Officials gathered in Amsterdam Tuesday to celebrate $5 million in federal funding that will support two projects key to the small city’s redevelopment plans.
The City of Amsterdam has been working to breathe new life into its downtown and reverse of the unintended effects of urban renewal.
Congressman Paul Tonko of the 20th District, a Democrat who calls Amsterdam home, spoke outside a vacant building that for a half-century was a popular restaurant on the city’s Main Street – an avenue that is today separated from the rest of downtown by the Riverfront Mall.
“Urban renewal oftentimes brings great work but then sometimes will create patterns that are difficult and they divided the community, somewhat,” said Tonko. “And so we need to revitalize by working with this project.”
Included as community projects in the recently-signed federal omnibus spending bill, Amsterdam will receive $5 million for two investments included in its downtown revitalization plan.
Three million will support a pedestrian connector for a planned multi-modal transportation hub. Two million dollars will go toward the establishment of a new community center at 149 Main Street.
Standing outside on a windy morning, Amsterdam Mayor Mike Cinquanti remarked on the history of the building.
“Some of you may not be old enough to remember Ed Sullivan, but Ed Sullivan’s mother and father lived in this building. And there was as guy named George George who made the greatest soup in the history of Amsterdam. He worked at Carmel’s Diner and he lived in this building, and I’ll never forget George George. But it’s a piece of history behind us,” said Cinquanti.
Located beside Centro Civico, the new community center will provide programs for children and adults. A large recreation center is envisioned behind the current structure.
“This community center, the massive recreation center which will be positioned alongside it, the revitalized Amsterdam Free Library, the residential apartments going in our city’s iconic seven-story downtown bank building, the new boardwalk which will kick off the promising development efforts moving forward on the Chalmers property are all reasons why people will be coming to and living in downtown Amsterdam again,” said Cinquanti.
The community center is being developed in a partnership between Centro Civico and the Boys & Girls Club.
Centro Civico’s Roxanne Marin said the federal funding is supporting the project that was delayed due to the pandemic.
“They started planning the center way before COVID-19. COVID-19 also put, unfortunately, a halt to this program and to the project stuff. Now we’re excited with additional funding we can proceed and COVID hopefully is in our past,” said Marin.
Justin Reuter, CEO of the Boys & Girls Club of the Capital Area, said the community center and youth mentorship programs will be a “welcome addition” to the City of Amsterdam.
“Together we will bring services to those who need us most in this community and truly make a difference,” said Reuter.
The $5 million to support the community center and pedestrian connector are part of 10 community projects funded at more than $14 million dollars secured by Tonko, who has been touring the Capital Region to celebrate the investments.

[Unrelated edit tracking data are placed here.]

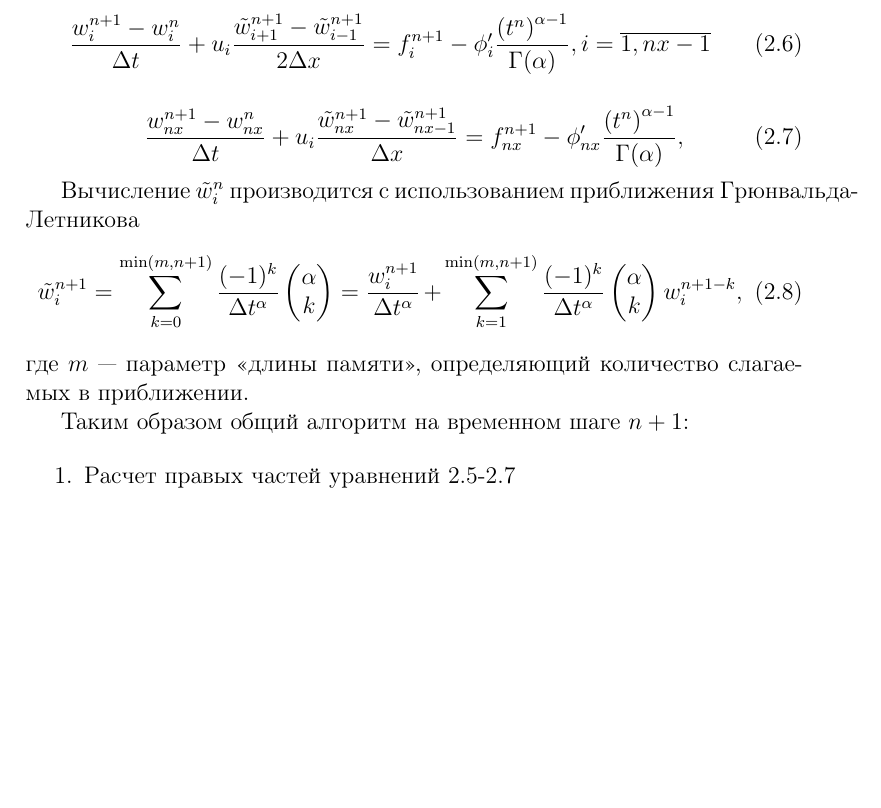
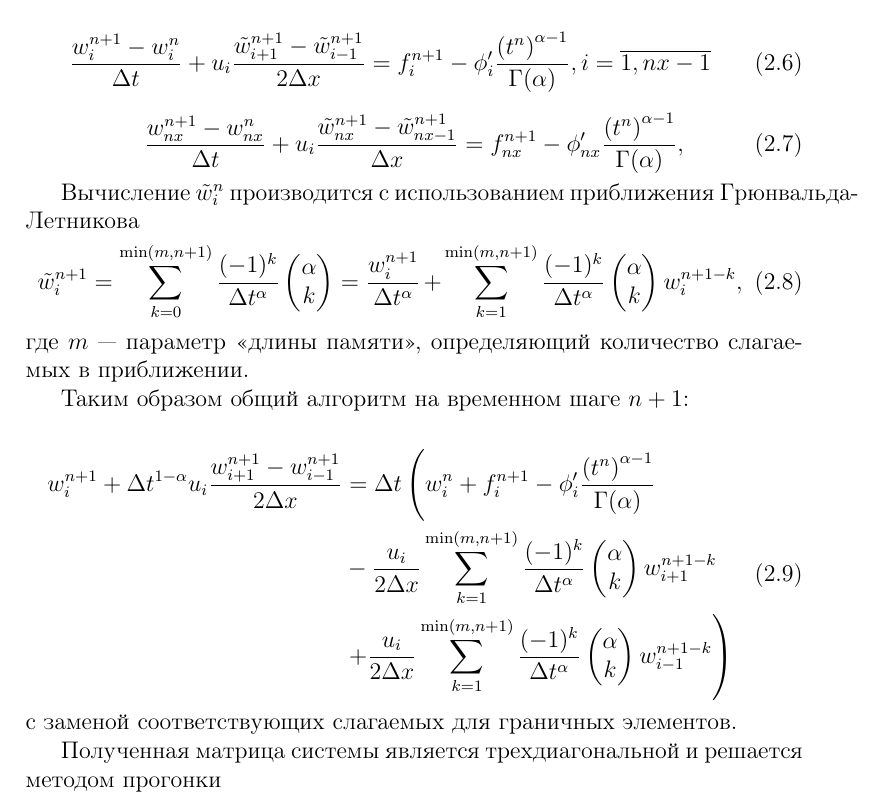
Before and after one commit to Cat-Angens/frac_du, a LaTeX document (docs/tasks/task_001/main.tex, which reads docs/tasks/task_001/numerical_solution.tex): part of page 3 of 3, cut so that both start at the same text, the shorter picture padded with empty space. Compiled offline with pdfLaTeX.

Commit message:
Дописал численную схему

```diff
--- a/docs/tasks/task_001/numerical_solution.tex
+++ b/docs/tasks/task_001/numerical_solution.tex
@@ -91,8 +91,33 @@
 
 Таким образом общий алгоритм на временном шаге $n+1$:
 
-\begin{enumerate}
-	\item Расчет правых частей уравнений \ref{eq:num2}-\ref{eq:num4}
+%\begin{enumerate}
+%	\item Расчет правых частей уравнений \ref{eq:num2}-\ref{eq:num4}
 %	\item Расчет дробных производных по времени $\tilde{w}^n_i, i=\overline{1,...,nx}$ согласно \ref{eq:num5}.
 %	\item Переход на новый временной шаг согласно \ref{eq:num2}-\ref{eq:num4}.
-\end{enumerate}
+%	\item
+
+%\end{enumerate}
+
+\begin{equation}
+	\begin{split}
+		w_i^{n+1} + \Delta t^{1- \alpha} u_{i} \frac{w_{i+1}^{n+1} - w_{i-1}^{n+1}}{2 \Delta x}
+		&= \Delta t
+		\left(
+			w_i^{n} + f_i^{n+1} - \phi'_{i}\frac{\left(t^n\right)^{\alpha - 1}}{\Gamma(\alpha)}
+		\right.\\
+			&- \frac{u_i}{2 \Delta x}
+			\sum_{k=1}^{\min (m,n+1)}
+			\frac{(-1)^k}{\Delta t^\alpha} \begin{pmatrix}\alpha \\ k \end{pmatrix}
+			w^{n+1-k}_{i+1}\\
+		&\left.
+			+ \frac{u_i}{2 \Delta x}
+			\sum_{k=1}^{\min (m,n+1)}
+			\frac{(-1)^k}{\Delta t^\alpha} \begin{pmatrix}\alpha \\ k \end{pmatrix}
+			w^{n+1-k}_{i-1}
+		\right)
+	\end{split}
+\end{equation}
+с заменой соответствующих слагаемых для граничных элементов.
+
+Полученная матрица системы является трехдиагональной и решается методом прогонки
```
Also changed, not shown: docs/tasks/task_001/main.pdf.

“It’s the kind of assistance that’s been a long time coming that’s required because it’s about rebuilding a community, offering all sorts of opportunities, bringing in outsiders with the athletic center that will happen with this, and putting together an opportunity for the community to breathe life into some buildings that have been vacated, and then also connecting the pedestrian bridge to the downtown core,” said Tonko.